Setshedi, a widely admired former Orlando Pirates central defender in the 1980s, and assistant coach of Bafana Bafana when they won the Africa Cup of Nations in 1996, will serve an effective three years in prison, with the remainder of the sentence suspended for five years.
Affectionately known to Pirates fans as "Mr Jones", Setshedi was convicted in December last year after being found guilty of trying to bribe a referee by paying him 2000 SA Rand ($250) to influence the outcome of two matches in a national second division promotion tournament in June 2011.
Sivutsa Stars, the team Setshedi was seeking to help, won the tournament and with it promotion to the National First Division, one tier below the lucrative Premier League.
The conviction of Setshedi can be attributed to the budding relationship between the South Africa Football Association (Safa) and the country's elite crime fighting unit, the Hawks, who have promised to eradicate the scourge of corruption which has plagued South African football since the formation of the Premier Soccer League (PSL) in 1996.
Setshedi was trapped during a sting operation in which a policeman posed as a referee and arranged to meet him at a local hotel where the former defender handed over R2000 to fix two matches for Sivutsa Stars.
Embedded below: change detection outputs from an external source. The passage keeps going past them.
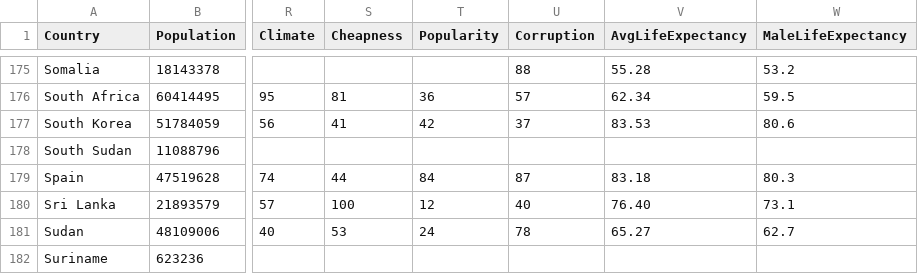
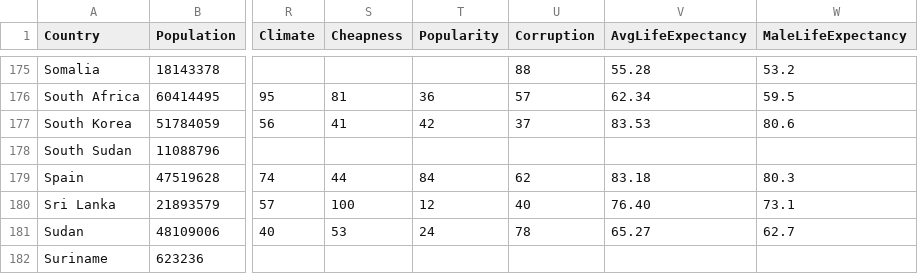
Before and after one commit to Megaemce/correlations.world, a CSV file: src/correlations.csv, drawn as a sheet; only a part is shown, gaps mark what is left out; the diff names each change by its address in the sheet, - before the commit and + after, or states it on an @@ line.

Commit message:
spain corruption fixed

```diff
--- a/src/correlations.csv
+++ b/src/correlations.csv
-U179 (Corruption): 87
+U179 (Corruption): 62
```
Also changed, not shown: 1 other file.
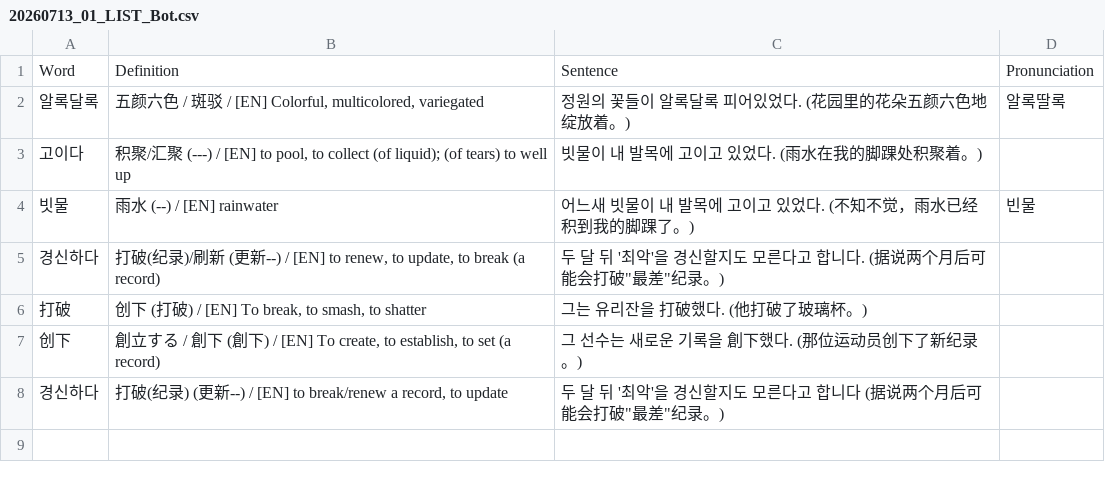
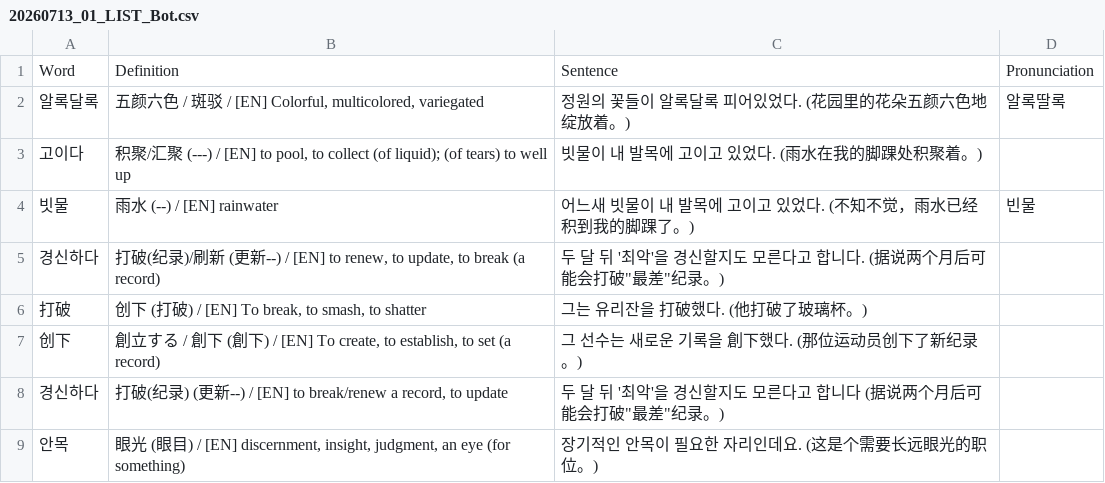
Before and after one commit to sinhong96/Korean-FlashCard-Web, a CSV file: vocablist_csv/20260713_01_LIST_Bot.csv, drawn as a sheet.

Commit message:
Bot: add 1 word(s)

```diff
--- a/vocablist_csv/20260713_01_LIST_Bot.csv
+++ b/vocablist_csv/20260713_01_LIST_Bot.csv
@@ -8 +8,2 @@ Word,Definition,Sentence,Pronunciation
 경신하다,"打破(纪录) (更新--) / [EN] to break/renew a record, to update","두 달 뒤 '최악'을 경신할지도 모른다고 합니다 (据说两个月后可能会打破""最差""纪录。)",
+안목,"眼光 (眼目) / [EN] discernment, insight, judgment, an eye (for something)",장기적인 안목이 필요한 자리인데요. (这是个需要长远眼光的职位。),
```
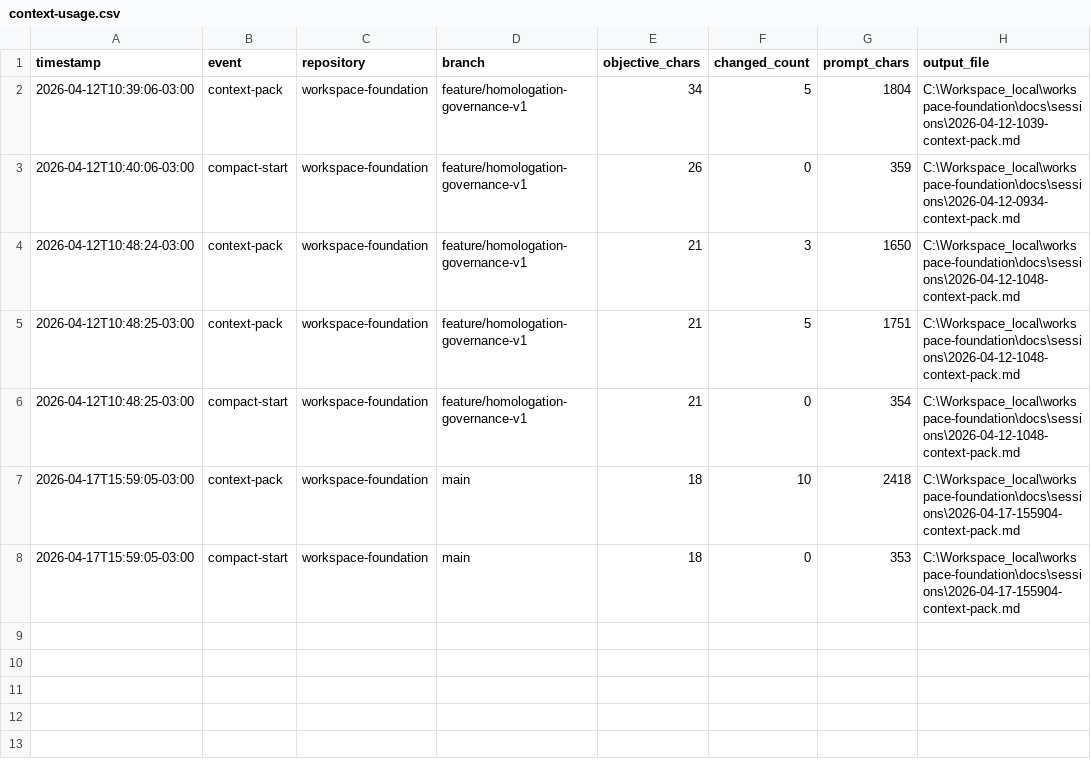
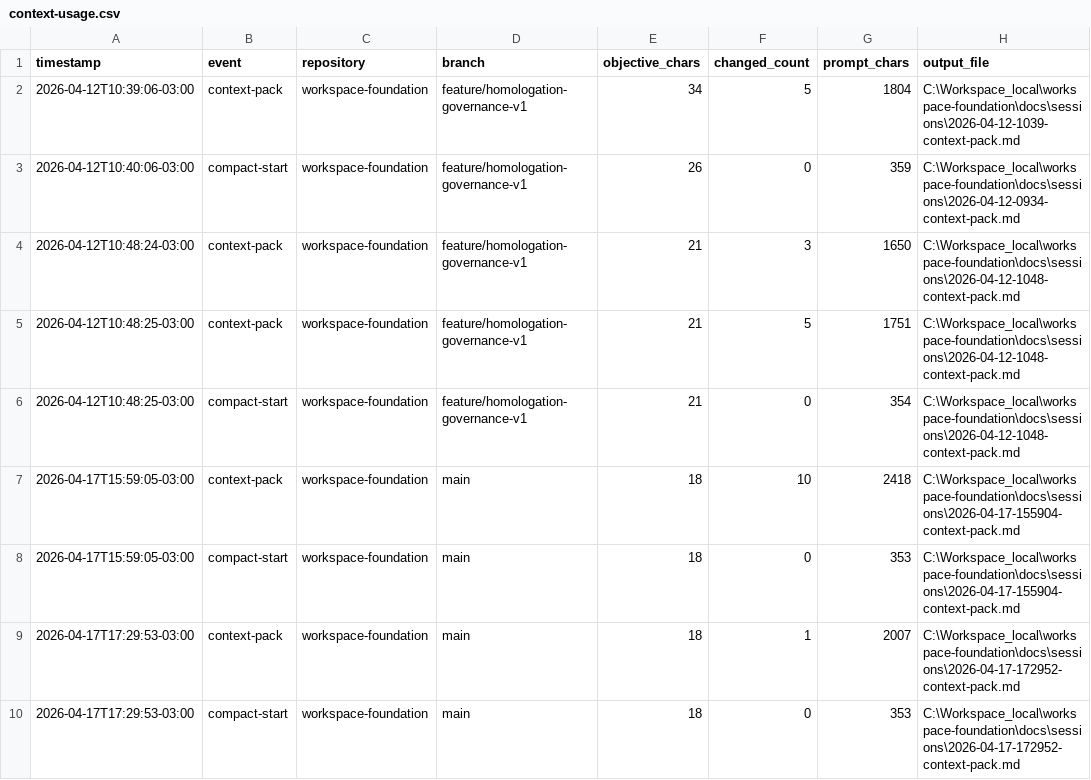
Before and after one commit to EmmanuelOrtiz87/gentle-vanguard, a CSV file: docs/sessions/metrics/context-usage.csv, drawn as a sheet.

```diff
--- a/docs/sessions/metrics/context-usage.csv
+++ b/docs/sessions/metrics/context-usage.csv
@@ -8 +8,3 @@
 2026-04-17T15:59:05-03:00,compact-start,workspace-foundation,main,18,0,353,C:\Workspace_local\workspace-foundation\docs\sessions\2026-04-17-155904-context-pack.md
+2026-04-17T17:29:53-03:00,context-pack,workspace-foundation,main,18,1,2007,C:\Workspace_local\workspace-foundation\docs\sessions\2026-04-17-172952-context-pack.md
+2026-04-17T17:29:53-03:00,compact-start,workspace-foundation,main,18,0,353,C:\Workspace_local\workspace-foundation\docs\sessions\2026-04-17-172952-context-pack.md
```
Also changed, not shown: 39 other files.
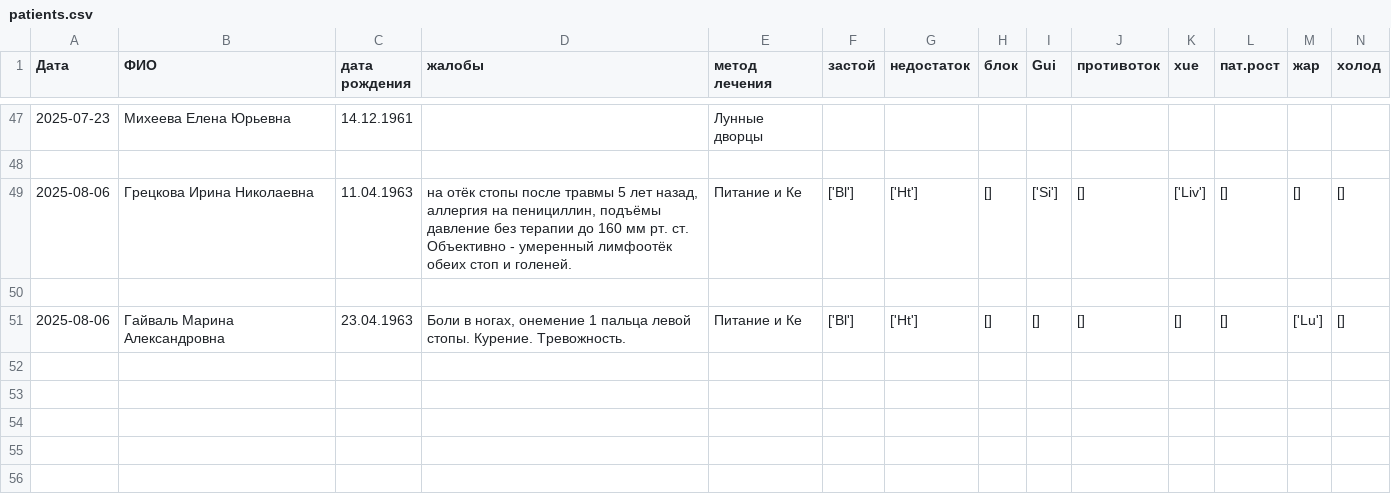
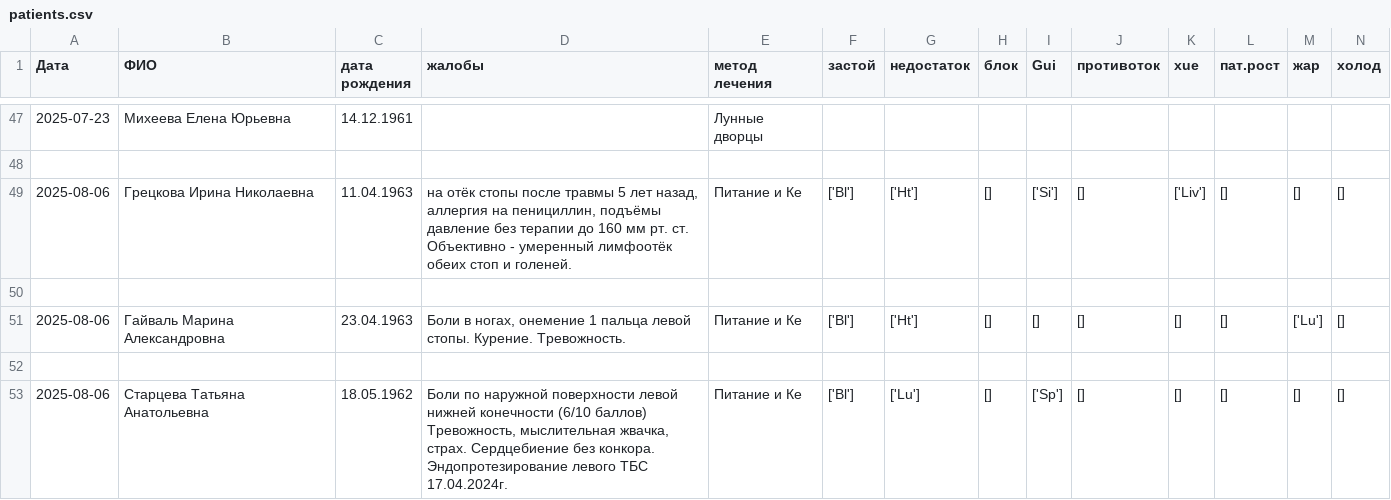
Before and after one commit to Sonnenbergenfluganschluss/KKM, a CSV file: patients/patients.csv, drawn as a sheet; only a part is shown, gaps mark what is left out; rows hold the shown columns only; ↵ is a line break in a cell; the diff names each change by its address in the sheet, - before the commit and + after, or states it on an @@ line.

Commit message:
sdf

```diff
--- a/patients/patients.csv
+++ b/patients/patients.csv
+row 52: (empty)
+row 53: 2025-08-06 | Старцева Татьяна Анатольевна | 18.05.1962 | Боли по наружной поверхности левой нижней конечности (6/10 баллов) ↵ Тревожность, мыслительная жвачка, страх. Сердцебиение без конкора. ↵ Эндопротезирование левого ТБС 17.04.2024г. | Питание и Ке | ['Bl'] | ['Lu'] | [] | ['Sp'] | [] | [] | [] | [] | []
```
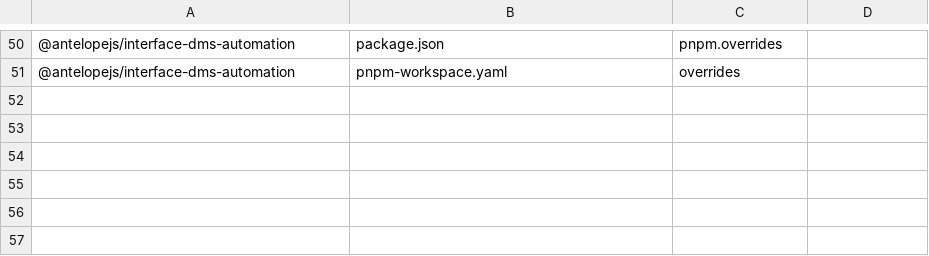
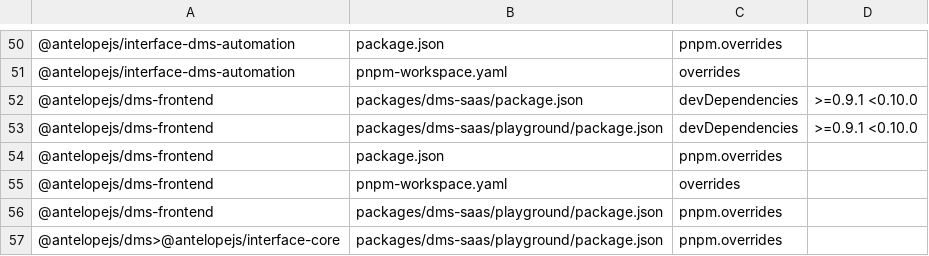
Before and after one commit to AntelopeJS/dms-saas, a TSV file: .campaign/tgz/ranges.tsv, drawn as a sheet; only a part is shown, gaps mark what is left out.

Commit message:
build(deps): move the dms-frontend range to 0.10 and pin the 0.10.0 tarball

```diff
--- a/.campaign/tgz/ranges.tsv
+++ b/.campaign/tgz/ranges.tsv
@@ -51 +51,7 @@
 @antelopejs/interface-dms-automation	pnpm-workspace.yaml	overrides	
+@antelopejs/dms-frontend	packages/dms-saas/package.json	devDependencies	>=0.9.1 <0.10.0
+@antelopejs/dms-frontend	packages/dms-saas/playground/package.json	devDependencies	>=0.9.1 <0.10.0
+@antelopejs/dms-frontend	package.json	pnpm.overrides	
+@antelopejs/dms-frontend	pnpm-workspace.yaml	overrides	
+@antelopejs/dms-frontend	packages/dms-saas/playground/package.json	pnpm.overrides	
+@antelopejs/dms>@antelopejs/interface-core	packages/dms-saas/playground/package.json	pnpm.overrides	
```
Also changed, not shown: 11 other files.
Football in South Africa has been dogged by allegations of corruption and bribery since the advent of the PSL which saw huge inflows of cash generated by lucrative broadcast deals - the latest five-year deal with satellite TV broadcaster SuperSport was worth around $235m - and corporate sponsorship boosting the coffers of the local game.
The extent of corruption that has infested the game in South Africa was revealed during evidence led by a referee, who may not be identified for his own safety, who testified during sentencing that he had been paid for fixing each of the 30 league matches of one season by the chief executive of one particular club.
Setshedi's sentencing comes just over a month after an investigation by football's world governing body Fifa revealed that four of Bafana's pre-2010 World Cup matches were fixed in collaboration with unnamed Safa officials and follows a promise by the Hawks of more arrests "which will shake South African football to the core".
Safa president Kirsten Nematandani welcomed the conviction and sentencing of Setshedi, saying: "Once again, this sends out a strong warning to anyone who might intend to tarnish the good name of the sport through corrupt and any other unsporting behaviour.
"In accordance with Fifa and Safa's zero tolerance to corruption and match fixing, we would like to warn other potential criminals that the long arm of the law would not spare you."
Nematandani also encouraged members of the public to call a special anti-corruption hotline should they have any suspicions of match fixing activities.